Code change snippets
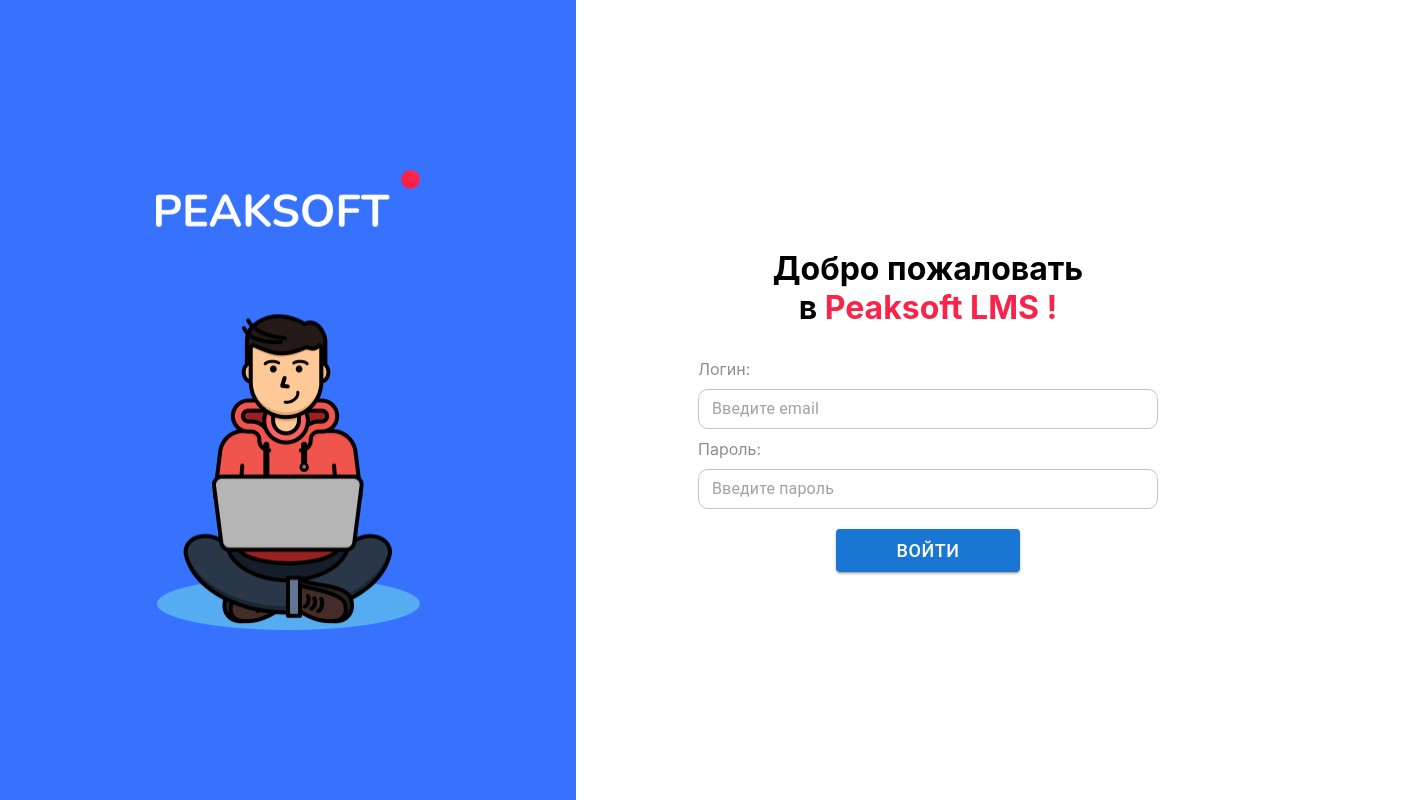
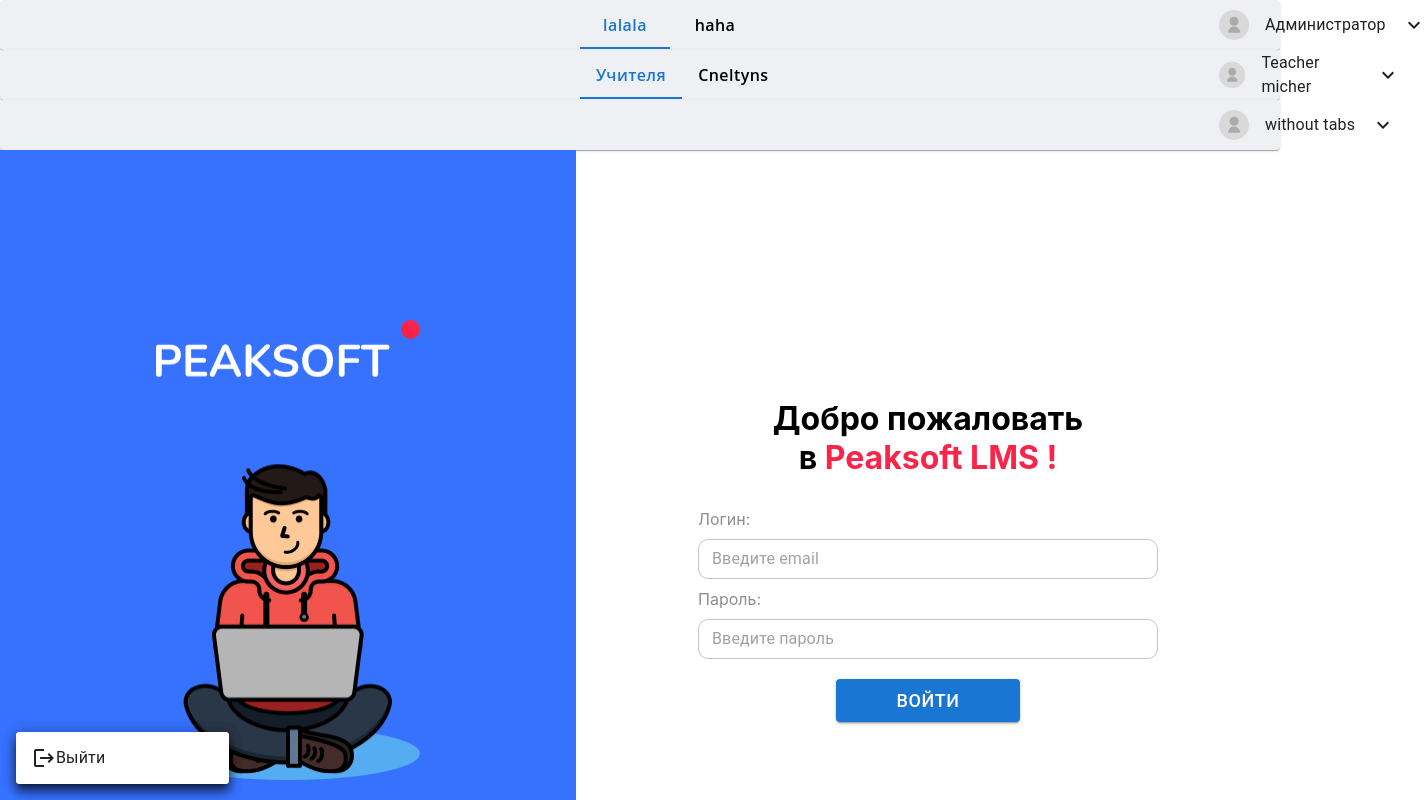
Before and after one commit to peaksoft-school/canva-peaksoft-web, a React (Create React App) app: page /login in a window 1280 px wide. Shown: the top 800 px of the page, 1426 px wide, since content can reach past the window. Built offline with nearby package versions, Linux system fonts and the light colour scheme.

Commit message:
the right way of using header component

```diff
--- a/src/App.js
+++ b/src/App.js
@@ -1,8 +1,39 @@
 import './App.css'
 import MainRouter from './routes/MainRouter'
+import Header from './components/Header/Header'
+import React from 'react'
+
+const TEACHER_TABS = [
+   {
+      title: 'Учителя',
+      link: '/teachers'
+   },
+   {
+      title: 'Cneltyns',
+      link: '/blabla'
+   }
+]
+
+const ADMIN_TABS = [
+   {
+      title: 'lalala',
+      link: '/lalal'
+   },
+   {
+      title: 'haha',
+      link: '/hahah'
+   }
+]
 
 function App() {
-   return <MainRouter />
+   return(
+      <>
+         <Header role="Администратор" withTabs tabs={ADMIN_TABS}/>
+         <Header role="Teacher micher" withTabs tabs={TEACHER_TABS}/>
+         <Header role="without tabs" />
+         <MainRouter />
+      </>
+   )
 }
 
 export default App
--- a/src/components/Header/Header.js
+++ b/src/components/Header/Header.js
@@ -6,6 +6,8 @@
 import KeyboardArrowDownIcon from '@mui/icons-material/KeyboardArrowDown'
 import styled from 'styled-components'
 import { ReactComponent as UserLogo } from '../../assets/icons/userLogo.svg'
+import HeaderTabs from './HeaderTabs'
+
 
 const StyledPaper = styled(Paper)`
    &.MuiPaper-root {
@@ -44,15 +46,26 @@
    align-items: center;
 `
 
-export default function Header({
-   user = 'admin',
-   open,
-   anchorEl,
-   handleClick,
-   handleClose,
-}) {
+export default function Header({ role, withTabs = false, tabs = [] }) {
+   const anchorEl = null //я не знаю что тут должно быть сами сделаете правильно
+   const open = true
+
+
+   const handleClick = () => {
+      // do something
+   }
+
+   const handleClose = () => {
+      // do some thing
+   }
+
+
+
+
    return (
       <StyledPaper>
+         {withTabs && <HeaderTabs role={role} tabs={tabs}/>}
+
          <StyledDiv
             id="basic-button"
             aria-controls={open ? 'basic-menu' : undefined}
@@ -76,7 +89,7 @@
             </Menu>
             <StyledDivWrapper>
                <UserLogo />
-               <StyledText>{user}</StyledText>
+               <StyledText>{role}</StyledText>
                <KeyboardArrowDownIcon />
             </StyledDivWrapper>
          </StyledDiv>
--- a/src/components/Header/HeaderTabs.js/TabPanel.js
+++ b/src/components/Header/HeaderTabs.js
@@ -20,31 +20,13 @@
    margin-left: 580px;
 `
 
-export default function BasicTabs({ user }) {
+export default function HeaderTabs({ tabs = [] }) {
    const [value, setValue] = React.useState(0)
 
    const handleChange = (event, newValue) => {
       setValue(newValue)
    }
 
-   const tabs = [
-      <Tab sx={style} label="Студенты">
-         <NavLink to="/students">Students</NavLink>
-      </Tab>,
-   ]
-   if (user === 'admin') {
-      tabs.unshift(
-         <Tab sx={style} label="Учителя">
-            <NavLink to="/teachers">Учителя</NavLink>
-         </Tab>
-      )
-   } else {
-      tabs.unshift(
-         <Tab sx={style} label="Материалы">
-            <NavLink to="/materials">Материалы</NavLink>
-         </Tab>
-      )
-   }
    return (
       <StyledBox>
          <Tabs
@@ -52,7 +34,13 @@
             onChange={handleChange}
             aria-label="basic tabs example"
          >
-            {tabs}
+            {tabs.map(tabItem => {
+               return (
+                  <Tab sx={style} label={tabItem.title} key={tabItem.title}>
+                     <NavLink to={tabItem.link}>{tabItem.title}</NavLink>
+                  </Tab>
+               )
+            })}
          </Tabs>
       </StyledBox>
    )
--- a/src/containers/LessonForm.js
+++ b/src/containers/LessonForm.js
@@ -1,7 +1,7 @@
 import { Box, Paper } from '@mui/material'
 import React from 'react'
 import 'react-quill/dist/quill.snow.css'
-import { Editor } from '../components/TextEditor/Editor'
+import { Editor } from '../components/textEditor/Editor'
 import Button from '../components/UI/Button'
 import Input from '../components/UI/Input'
 
```
Also changed, not shown: src/components/Header/HeaderTabs.js/HeaderTabs.js (deleted, +0 -87 lines), 1 other file (tests, documents, lock files or other folders).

Problem description
Once you have found every line above holding the word "const", copy those lines.

Solution below
+const TEACHER_TABS = [
+const ADMIN_TABS = [
 const StyledPaper = styled(Paper)`
+   const anchorEl = null //я не знаю что тут должно быть сами сделаете правильно
+   const open = true
+   const handleClick = () => {
+   const handleClose = () => {
    const [value, setValue] = React.useState(0)
    const handleChange = (event, newValue) => {
-   const tabs = [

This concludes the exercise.